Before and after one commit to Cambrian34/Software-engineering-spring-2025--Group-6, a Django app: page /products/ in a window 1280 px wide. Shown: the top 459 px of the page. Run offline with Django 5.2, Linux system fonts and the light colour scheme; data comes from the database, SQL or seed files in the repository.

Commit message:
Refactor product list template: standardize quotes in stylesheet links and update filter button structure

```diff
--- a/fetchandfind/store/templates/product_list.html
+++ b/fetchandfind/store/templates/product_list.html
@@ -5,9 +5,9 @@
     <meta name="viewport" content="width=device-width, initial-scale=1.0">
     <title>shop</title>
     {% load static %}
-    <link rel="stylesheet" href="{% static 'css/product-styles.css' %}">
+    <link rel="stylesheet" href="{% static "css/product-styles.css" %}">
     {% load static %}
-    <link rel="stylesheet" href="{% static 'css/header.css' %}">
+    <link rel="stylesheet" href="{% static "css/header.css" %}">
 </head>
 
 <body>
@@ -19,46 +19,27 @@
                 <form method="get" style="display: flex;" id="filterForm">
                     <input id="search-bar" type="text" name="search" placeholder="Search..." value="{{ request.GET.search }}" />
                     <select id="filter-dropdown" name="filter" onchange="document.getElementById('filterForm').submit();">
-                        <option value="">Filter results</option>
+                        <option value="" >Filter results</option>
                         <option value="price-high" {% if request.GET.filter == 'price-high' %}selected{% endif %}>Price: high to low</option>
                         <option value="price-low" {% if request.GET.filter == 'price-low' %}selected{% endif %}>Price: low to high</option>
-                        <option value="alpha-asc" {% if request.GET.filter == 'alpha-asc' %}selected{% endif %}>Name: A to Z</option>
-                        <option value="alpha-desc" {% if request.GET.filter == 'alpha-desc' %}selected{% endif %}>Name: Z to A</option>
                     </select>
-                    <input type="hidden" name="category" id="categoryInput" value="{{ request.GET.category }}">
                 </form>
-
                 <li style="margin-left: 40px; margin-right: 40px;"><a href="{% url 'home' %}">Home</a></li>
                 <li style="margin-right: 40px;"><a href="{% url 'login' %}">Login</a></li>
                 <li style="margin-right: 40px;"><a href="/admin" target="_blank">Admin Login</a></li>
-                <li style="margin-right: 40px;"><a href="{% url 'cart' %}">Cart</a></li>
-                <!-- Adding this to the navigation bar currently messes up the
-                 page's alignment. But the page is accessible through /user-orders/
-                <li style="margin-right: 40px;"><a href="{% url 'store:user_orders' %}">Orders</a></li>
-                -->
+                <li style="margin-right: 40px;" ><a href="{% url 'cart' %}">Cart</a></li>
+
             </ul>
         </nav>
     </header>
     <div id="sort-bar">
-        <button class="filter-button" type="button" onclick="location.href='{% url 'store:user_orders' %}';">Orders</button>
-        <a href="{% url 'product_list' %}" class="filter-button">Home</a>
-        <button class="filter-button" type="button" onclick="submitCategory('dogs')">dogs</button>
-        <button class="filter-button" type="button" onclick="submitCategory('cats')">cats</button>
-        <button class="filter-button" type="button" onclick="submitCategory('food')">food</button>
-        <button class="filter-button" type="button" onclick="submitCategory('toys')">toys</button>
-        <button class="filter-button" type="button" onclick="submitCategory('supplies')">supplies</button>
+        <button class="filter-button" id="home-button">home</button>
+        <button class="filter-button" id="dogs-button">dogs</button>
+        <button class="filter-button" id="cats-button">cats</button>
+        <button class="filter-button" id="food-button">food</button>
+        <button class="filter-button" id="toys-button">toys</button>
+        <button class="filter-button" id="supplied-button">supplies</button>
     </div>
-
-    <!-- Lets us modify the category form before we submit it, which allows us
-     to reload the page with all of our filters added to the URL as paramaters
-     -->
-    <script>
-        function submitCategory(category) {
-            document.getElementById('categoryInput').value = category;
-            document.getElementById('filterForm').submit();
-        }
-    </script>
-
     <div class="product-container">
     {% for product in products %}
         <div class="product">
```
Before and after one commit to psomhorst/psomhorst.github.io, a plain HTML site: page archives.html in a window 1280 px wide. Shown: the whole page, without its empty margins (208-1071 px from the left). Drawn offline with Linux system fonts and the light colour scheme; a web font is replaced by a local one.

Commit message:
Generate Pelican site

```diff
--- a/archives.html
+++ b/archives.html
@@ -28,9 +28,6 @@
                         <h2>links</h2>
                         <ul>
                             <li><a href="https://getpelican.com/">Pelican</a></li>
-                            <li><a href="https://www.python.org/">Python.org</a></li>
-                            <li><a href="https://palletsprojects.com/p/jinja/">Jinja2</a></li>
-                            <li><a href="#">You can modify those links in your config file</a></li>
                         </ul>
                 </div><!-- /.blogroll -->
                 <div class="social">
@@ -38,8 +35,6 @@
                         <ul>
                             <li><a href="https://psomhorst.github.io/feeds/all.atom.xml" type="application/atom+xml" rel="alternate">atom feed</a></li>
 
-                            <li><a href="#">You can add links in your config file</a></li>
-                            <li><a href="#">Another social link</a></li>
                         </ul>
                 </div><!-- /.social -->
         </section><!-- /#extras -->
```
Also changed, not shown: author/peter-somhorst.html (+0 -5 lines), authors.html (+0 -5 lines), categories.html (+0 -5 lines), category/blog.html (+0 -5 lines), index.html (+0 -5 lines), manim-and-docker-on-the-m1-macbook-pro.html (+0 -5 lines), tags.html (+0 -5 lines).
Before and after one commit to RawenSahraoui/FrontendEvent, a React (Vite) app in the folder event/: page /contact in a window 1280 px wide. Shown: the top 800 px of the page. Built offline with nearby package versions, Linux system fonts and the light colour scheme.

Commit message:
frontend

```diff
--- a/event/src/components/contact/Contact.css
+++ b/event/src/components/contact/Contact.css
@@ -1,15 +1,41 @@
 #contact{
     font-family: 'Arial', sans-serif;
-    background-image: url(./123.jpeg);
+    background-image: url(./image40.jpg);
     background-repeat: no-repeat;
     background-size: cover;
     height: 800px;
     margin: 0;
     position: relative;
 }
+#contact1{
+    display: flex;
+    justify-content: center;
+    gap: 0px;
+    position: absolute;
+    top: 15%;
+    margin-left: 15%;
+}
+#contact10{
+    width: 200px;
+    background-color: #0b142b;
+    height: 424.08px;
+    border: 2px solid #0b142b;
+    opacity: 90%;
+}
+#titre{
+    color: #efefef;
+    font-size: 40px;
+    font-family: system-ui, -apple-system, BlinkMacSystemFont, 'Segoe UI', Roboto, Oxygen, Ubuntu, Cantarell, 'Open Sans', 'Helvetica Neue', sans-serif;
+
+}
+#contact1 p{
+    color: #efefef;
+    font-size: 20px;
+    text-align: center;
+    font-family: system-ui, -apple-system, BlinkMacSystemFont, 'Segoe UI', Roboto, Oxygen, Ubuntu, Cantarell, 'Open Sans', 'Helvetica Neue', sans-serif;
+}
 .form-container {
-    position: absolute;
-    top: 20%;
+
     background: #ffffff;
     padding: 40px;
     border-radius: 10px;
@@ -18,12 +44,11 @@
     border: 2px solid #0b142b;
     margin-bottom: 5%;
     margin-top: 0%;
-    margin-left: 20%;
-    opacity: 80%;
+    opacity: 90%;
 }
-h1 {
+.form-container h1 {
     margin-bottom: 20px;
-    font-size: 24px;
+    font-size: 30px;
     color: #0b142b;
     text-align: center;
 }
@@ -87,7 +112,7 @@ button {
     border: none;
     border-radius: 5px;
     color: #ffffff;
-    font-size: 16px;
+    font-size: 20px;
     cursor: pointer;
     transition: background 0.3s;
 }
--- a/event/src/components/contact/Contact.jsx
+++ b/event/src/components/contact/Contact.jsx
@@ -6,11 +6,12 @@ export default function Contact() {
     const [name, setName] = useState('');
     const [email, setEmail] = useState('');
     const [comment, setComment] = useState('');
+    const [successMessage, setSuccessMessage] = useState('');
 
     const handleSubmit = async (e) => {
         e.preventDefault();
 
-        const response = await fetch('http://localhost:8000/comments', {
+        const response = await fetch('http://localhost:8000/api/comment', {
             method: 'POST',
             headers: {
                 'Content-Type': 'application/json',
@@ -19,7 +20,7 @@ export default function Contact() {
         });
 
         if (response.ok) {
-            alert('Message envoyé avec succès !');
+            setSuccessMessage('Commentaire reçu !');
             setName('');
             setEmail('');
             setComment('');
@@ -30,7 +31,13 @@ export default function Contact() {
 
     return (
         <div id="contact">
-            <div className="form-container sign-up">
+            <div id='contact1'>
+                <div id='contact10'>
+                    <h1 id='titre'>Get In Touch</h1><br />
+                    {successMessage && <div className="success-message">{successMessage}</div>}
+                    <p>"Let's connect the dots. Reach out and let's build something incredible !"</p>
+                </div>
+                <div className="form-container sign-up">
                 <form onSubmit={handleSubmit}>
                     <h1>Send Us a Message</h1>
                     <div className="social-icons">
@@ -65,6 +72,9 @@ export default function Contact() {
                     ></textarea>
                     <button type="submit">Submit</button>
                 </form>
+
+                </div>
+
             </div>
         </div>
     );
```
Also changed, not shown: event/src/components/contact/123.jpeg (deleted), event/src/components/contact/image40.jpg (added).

——————————

## [What you need to do]
Gather up every line in the data above that contains the word "getElementById", copying each one.

## [Written answer]
                     <select id="filter-dropdown" name="filter" onchange="document.getElementById('filterForm').submit();">
-            document.getElementById('categoryInput').value = category;
-            document.getElementById('filterForm').submit();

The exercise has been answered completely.